== MATERIAL SHOWN

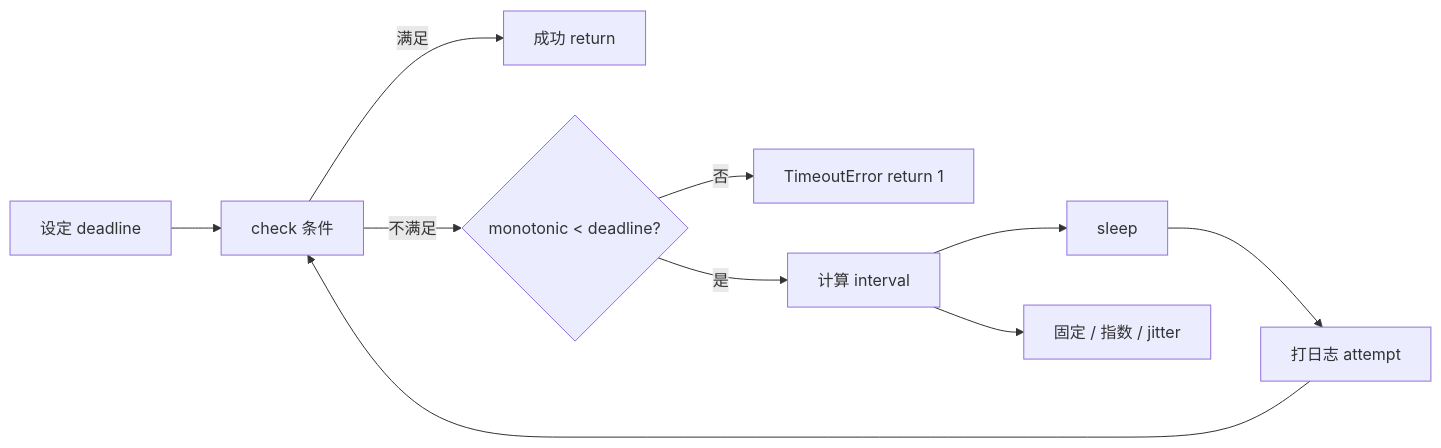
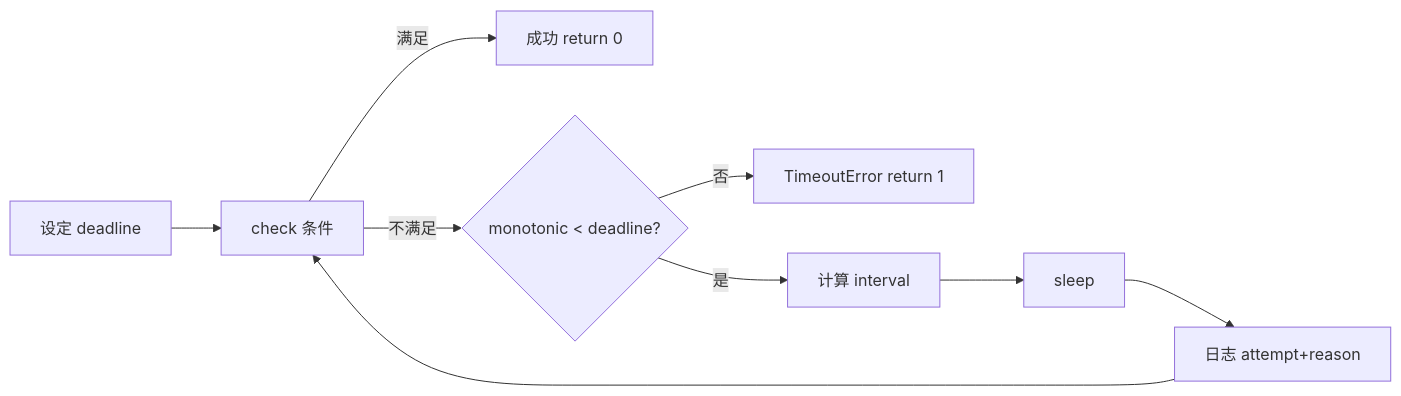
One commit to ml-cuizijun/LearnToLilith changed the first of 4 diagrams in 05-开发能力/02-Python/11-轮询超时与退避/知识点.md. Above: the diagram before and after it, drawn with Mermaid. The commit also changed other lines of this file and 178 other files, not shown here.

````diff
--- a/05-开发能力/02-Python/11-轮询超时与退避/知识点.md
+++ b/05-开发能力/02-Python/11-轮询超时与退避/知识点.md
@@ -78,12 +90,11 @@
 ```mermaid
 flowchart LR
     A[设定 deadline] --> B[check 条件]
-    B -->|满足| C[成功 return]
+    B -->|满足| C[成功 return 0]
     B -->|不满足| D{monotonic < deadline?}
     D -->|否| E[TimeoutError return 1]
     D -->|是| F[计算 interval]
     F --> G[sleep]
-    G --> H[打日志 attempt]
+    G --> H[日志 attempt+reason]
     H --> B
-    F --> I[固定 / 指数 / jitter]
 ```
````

====
== MATERIAL SHOWN

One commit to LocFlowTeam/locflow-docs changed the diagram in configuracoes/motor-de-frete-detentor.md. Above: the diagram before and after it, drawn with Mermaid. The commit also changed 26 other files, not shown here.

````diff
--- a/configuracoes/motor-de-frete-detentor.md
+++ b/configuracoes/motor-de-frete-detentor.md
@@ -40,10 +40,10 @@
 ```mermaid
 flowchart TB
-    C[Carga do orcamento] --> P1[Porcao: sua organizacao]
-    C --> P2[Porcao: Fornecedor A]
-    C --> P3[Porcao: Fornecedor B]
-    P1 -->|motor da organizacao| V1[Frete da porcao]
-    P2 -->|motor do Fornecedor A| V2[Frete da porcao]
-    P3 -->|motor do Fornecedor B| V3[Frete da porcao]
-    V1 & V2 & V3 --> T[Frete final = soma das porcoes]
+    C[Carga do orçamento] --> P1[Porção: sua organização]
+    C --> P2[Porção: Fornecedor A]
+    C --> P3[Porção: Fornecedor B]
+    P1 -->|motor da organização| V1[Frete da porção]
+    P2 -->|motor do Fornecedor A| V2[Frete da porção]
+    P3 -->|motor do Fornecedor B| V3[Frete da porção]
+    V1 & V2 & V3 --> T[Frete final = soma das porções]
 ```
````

====
== MATERIAL SHOWN

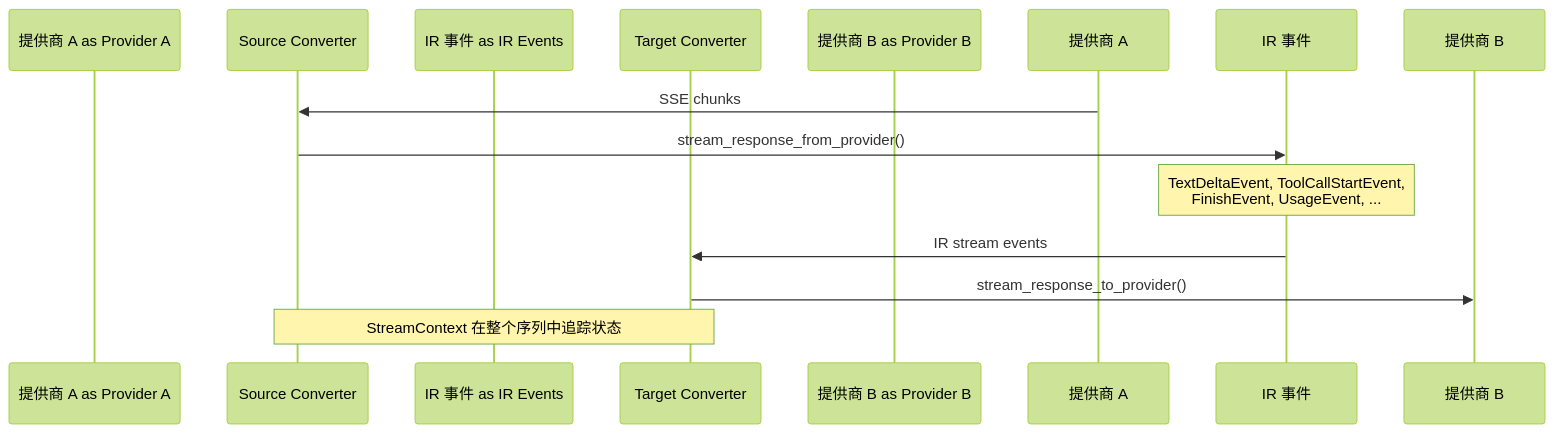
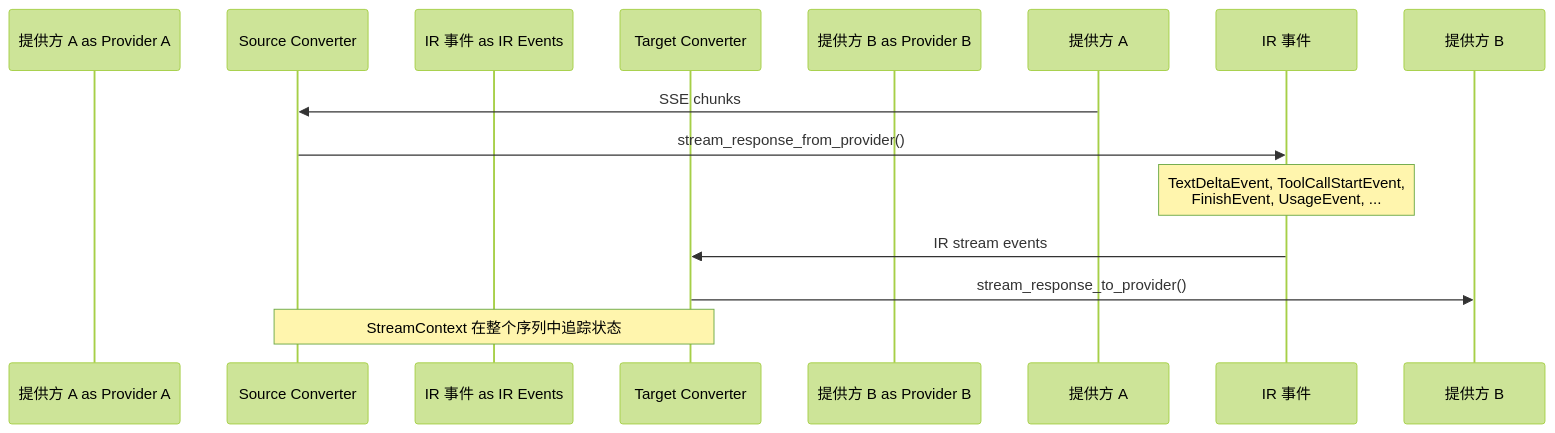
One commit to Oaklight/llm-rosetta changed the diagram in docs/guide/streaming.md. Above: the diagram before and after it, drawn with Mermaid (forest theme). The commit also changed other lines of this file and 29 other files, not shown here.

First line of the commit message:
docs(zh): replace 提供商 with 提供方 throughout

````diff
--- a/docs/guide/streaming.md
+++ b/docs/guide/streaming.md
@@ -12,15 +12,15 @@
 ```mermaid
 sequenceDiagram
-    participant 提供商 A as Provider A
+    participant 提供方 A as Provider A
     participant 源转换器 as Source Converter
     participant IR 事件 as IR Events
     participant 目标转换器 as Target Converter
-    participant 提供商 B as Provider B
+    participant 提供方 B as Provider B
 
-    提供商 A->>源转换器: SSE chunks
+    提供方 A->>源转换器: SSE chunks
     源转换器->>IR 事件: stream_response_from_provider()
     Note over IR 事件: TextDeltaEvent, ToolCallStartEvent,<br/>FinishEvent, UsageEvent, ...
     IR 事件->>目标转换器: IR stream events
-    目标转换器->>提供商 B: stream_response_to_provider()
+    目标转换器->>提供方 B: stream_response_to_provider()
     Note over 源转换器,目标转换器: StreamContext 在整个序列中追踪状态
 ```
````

====

#### YOUR GOAL:
Which lines in the data above hold the word "participant"? Return each of them.

#### RESPONSE TO THE EXERCISE:
-    participant 提供商 A as Provider A
+    participant 提供方 A as Provider A
     participant 源转换器 as Source Converter
     participant IR 事件 as IR Events
     participant 目标转换器 as Target Converter
-    participant 提供商 B as Provider B
+    participant 提供方 B as Provider B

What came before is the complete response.